SPRINGDALE -- A new story walk at Murphy Park is designed to encourage kids to read and spend more time outdoors being active.
The walk, which features the pages of a book mounted on wooden signs spread throughout the park, was unveiled Friday to a group of cheering third-graders from Westwood Elementary School.
The project is a result of a partnership between Springdale Public Schools Education Accelerated by Service and Technology (EAST) programs at Tyson Middle, Southwest Junior High and Springdale High schools; the University of Arkansas for Medical Sciences; and the Springdale Parks and Recreation Department.
Tyson Middle School seventh-grade EAST students Miranda Keen, Evelyn Campuzano and Gabe Bentley came up with the concept for the story walk while brainstorming ideas to tackle the problems of childhood obesity and low reading rates, they said.

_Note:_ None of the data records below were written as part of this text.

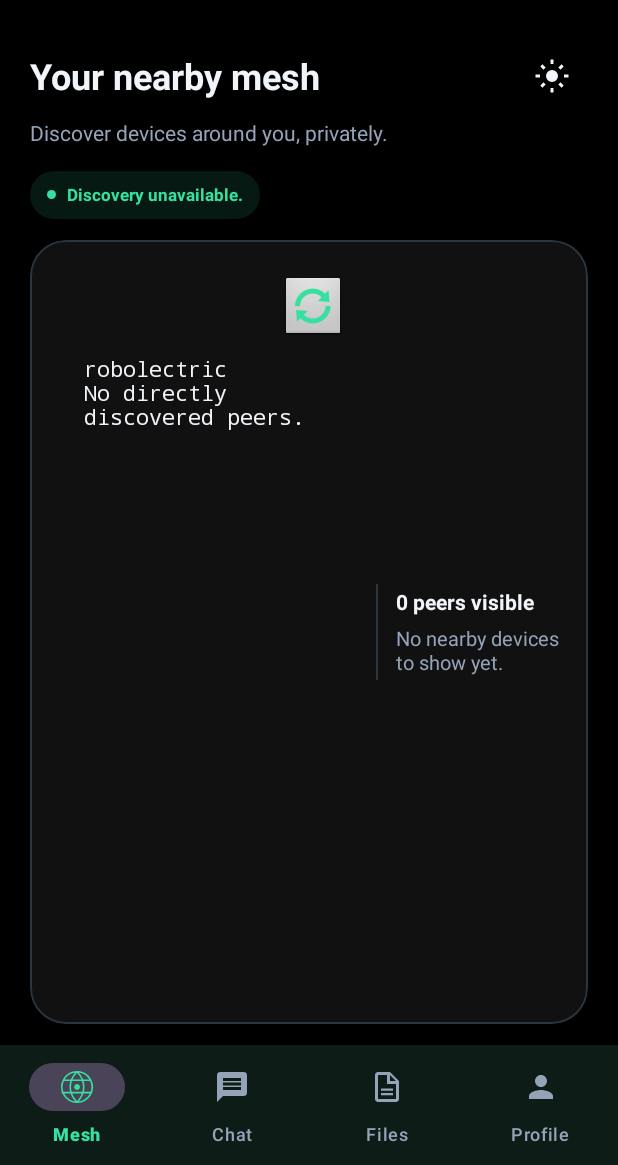
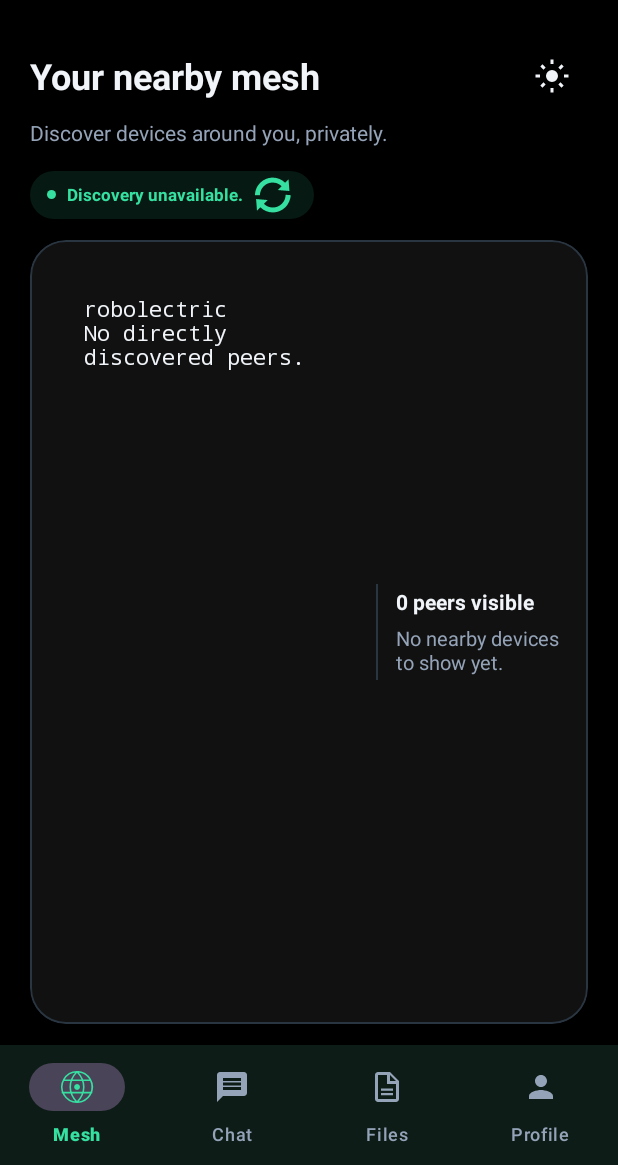
Before and after one commit to Algorift169/MeshDrop, an Android app: the screen it shows after launch (MainActivity), on a phone screen of 412 x 824 dp, the part 71-1236 px from its top. Run offline under Robolectric (Android 15) with nearby library versions, the phone set to English and light mode, and no system bars; 4 statements that could not run were skipped.

Commit message:
feat(refresh button): fixed refresh button position

```diff
--- a/app/src/main/java/com/meshdrop/ui/RefreshRadar.java
+++ b/app/src/main/java/com/meshdrop/ui/RefreshRadar.java
@@ -3,17 +3,12 @@ package com.meshdrop.ui;
 import android.content.Context;
 import android.graphics.Typeface;
 import android.util.AttributeSet;
-import android.view.Gravity;
-import android.view.View;
 import android.widget.FrameLayout;
-import android.widget.ImageButton;
 import android.widget.ScrollView;
 import android.widget.TextView;
 
 import androidx.annotation.NonNull;
 import androidx.annotation.Nullable;
-import androidx.core.view.ViewCompat;
-
 import com.meshdrop.R;
 import com.meshdrop.data.model.DiscoveredDevice;
 import com.meshdrop.data.model.PeerTreeNode;
@@ -29,7 +24,6 @@ import java.util.Set;
 
 public final class RefreshRadar extends FrameLayout {
     private final TextView treeText;
-    private final ImageButton refreshButton;
     private final List<DiscoveredDevice> devices = new ArrayList<>();
     private final List<PeerTreeNode> peerTreeNodes = new ArrayList<>();
     private String localDeviceName = "This device";
@@ -47,27 +41,19 @@ public final class RefreshRadar extends FrameLayout {
         ScrollView scrollView = new ScrollView(context);
         scrollView.setFillViewport(true);
         LayoutParams scrollParams = new LayoutParams(
-                LayoutParams.MATCH_PARENT, LayoutParams.MATCH_PARENT);
-        scrollParams.setMargins(dp(4), dp(44), dp(4), dp(4));
+            LayoutParams.MATCH_PARENT, LayoutParams.MATCH_PARENT);
+        scrollParams.setMargins(dp(4), dp(4), dp(4), dp(4));
         addView(scrollView, scrollParams);
 
         treeText = new TextView(context);
         treeText.setTextColor(context.getColor(R.color.primary_text));
         treeText.setTextSize(14);
         treeText.setTypeface(Typeface.MONOSPACE);
-        treeText.setGravity(Gravity.TOP | Gravity.START);
+        treeText.setGravity(android.view.Gravity.TOP | android.view.Gravity.START);
         treeText.setPadding(dp(8), dp(8), dp(8), dp(8));
         scrollView.addView(treeText, new ScrollView.LayoutParams(
                 LayoutParams.MATCH_PARENT, LayoutParams.WRAP_CONTENT));
 
-        refreshButton = new ImageButton(context);
-        refreshButton.setImageResource(android.R.drawable.ic_popup_sync);
-        refreshButton.setBackgroundResource(android.R.drawable.btn_default);
-        refreshButton.setColorFilter(context.getColor(R.color.accent));
-        refreshButton.setContentDescription("Refresh discovery using available radios");
-        ViewCompat.setTooltipText(refreshButton, "Refresh discovery using available radios");
-        LayoutParams refreshParams = new LayoutParams(dp(44), dp(44), Gravity.TOP | Gravity.END);
-        addView(refreshButton, refreshParams);
         setContentDescription("Nearby device tree");
         renderTree();
     }
@@ -101,10 +87,6 @@ public final class RefreshRadar extends FrameLayout {
             peerTreeNodes.addAll(nodes);
         }
         renderTree();
-    }
-
-    public void setOnRefreshClickListener(@Nullable OnClickListener listener) {
-        refreshButton.setOnClickListener(listener);
     }
 
     private void renderTree() {
--- a/app/src/main/java/com/meshdrop/ui/fragment/MeshFragment.java
+++ b/app/src/main/java/com/meshdrop/ui/fragment/MeshFragment.java
@@ -80,7 +80,7 @@ public class MeshFragment extends Fragment {
                 ((MainActivity) getActivity()).refreshDiscovery();
             }
         });
-        refreshRadar.setOnRefreshClickListener(button -> {
+        view.findViewById(R.id.refresh_discovery).setOnClickListener(button -> {
             if (getActivity() instanceof MainActivity) {
                 ((MainActivity) getActivity()).refreshDiscovery();
             }
--- a/app/src/main/res/layout/fragment_mesh.xml
+++ b/app/src/main/res/layout/fragment_mesh.xml
@@ -69,6 +69,18 @@
             android:textColor="@color/accent"
             android:textSize="11sp"
             android:textStyle="bold" />
+
+            <ImageButton
+                android:id="@+id/refresh_discovery"
+                android:layout_width="32dp"
+                android:layout_height="32dp"
+                android:layout_marginStart="4dp"
+                android:background="?attr/selectableItemBackgroundBorderless"
+                android:contentDescription="@string/refresh_discovery"
+                android:padding="7dp"
+                android:src="@android:drawable/ic_popup_sync"
+                android:tooltipText="@string/refresh_discovery"
+                app:tint="@color/accent" />
     </LinearLayout>
 
     <com.google.android.material.card.MaterialCardView
--- a/app/src/main/res/values/strings.xml
+++ b/app/src/main/res/values/strings.xml
@@ -16,6 +16,7 @@
     <string name="discovery_stopped">Discovery stopped.</string>
     <string name="discovery_error">Discovery unavailable.</string>
     <string name="discovery_retry">Retry</string>
+    <string name="refresh_discovery">Refresh device discovery</string>
     <string name="devices_discovered_one">1 device discovered.</string>
     <string name="devices_discovered_many">%1$d devices discovered.</string>
     <string name="peers_visible_one">1 peer visible</string>
```
Also changed, not shown: 1 other file.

"We decided to kill two birds with one stone and use the story walk to get people outside and walking around and upping their reading level," Miranda said.
The more advanced technology becomes, the more time people spend indoors, Gabe said. He noted he has spent a lot of time in his room watching YouTube videos. Working on the project has made him more aware of the issue and led him to encourage others to spend more time outside as well.
"To be honest, there's nothing more beautiful than the outside world," he said.
The students began researching the project in August, before presenting their idea to the city and university to seek funding, said Brittany Berry, EAST facilitator at Tyson Middle School.
The story walk includes 16 signposts spread about 40 feet apart. Each wooden sign holds a spread of two pages from a book, Berry said. Books will be changed out monthly and will cater to children in kindergarten through third grade, she said.
About 40 EAST students were involved in the project, Berry said. Students from Springdale High School will help maintain the signs, and students from Southwest Junior High are helping create spreads to be rotated, she said.
Berry said the project taught her students time management, organization, communications skills, reading and writing, as well as, how to teach others, prepare a budget, make professional presentations and bring in professional partners.
EAST is a class in which students use a variety of technologies to solve a problem in their community, Berry said. Seeing their projects come to life in the community is transformational as they build real-world skills, she said.
Parks Superintendent Zack Walls said the city was excited to partner with the EAST program for the project. It will be the first of its kind in this part of the state, he said.
The Parks Department already had many of the materials for the story walk, and the whole project cost under $2,000, including labor, he said.
"Anytime we can partner with the school system to improve the park and create a new opportunity, it helps us as well as the community," Walls said.
UAMS is always looking for ways to collaborate and keep the community physically active and to create a better state of health, said Katie McCraney, UAMS project manager.
"The story walk is a great opportunity to get the community engaged at all ages while promoting physical activity," she said.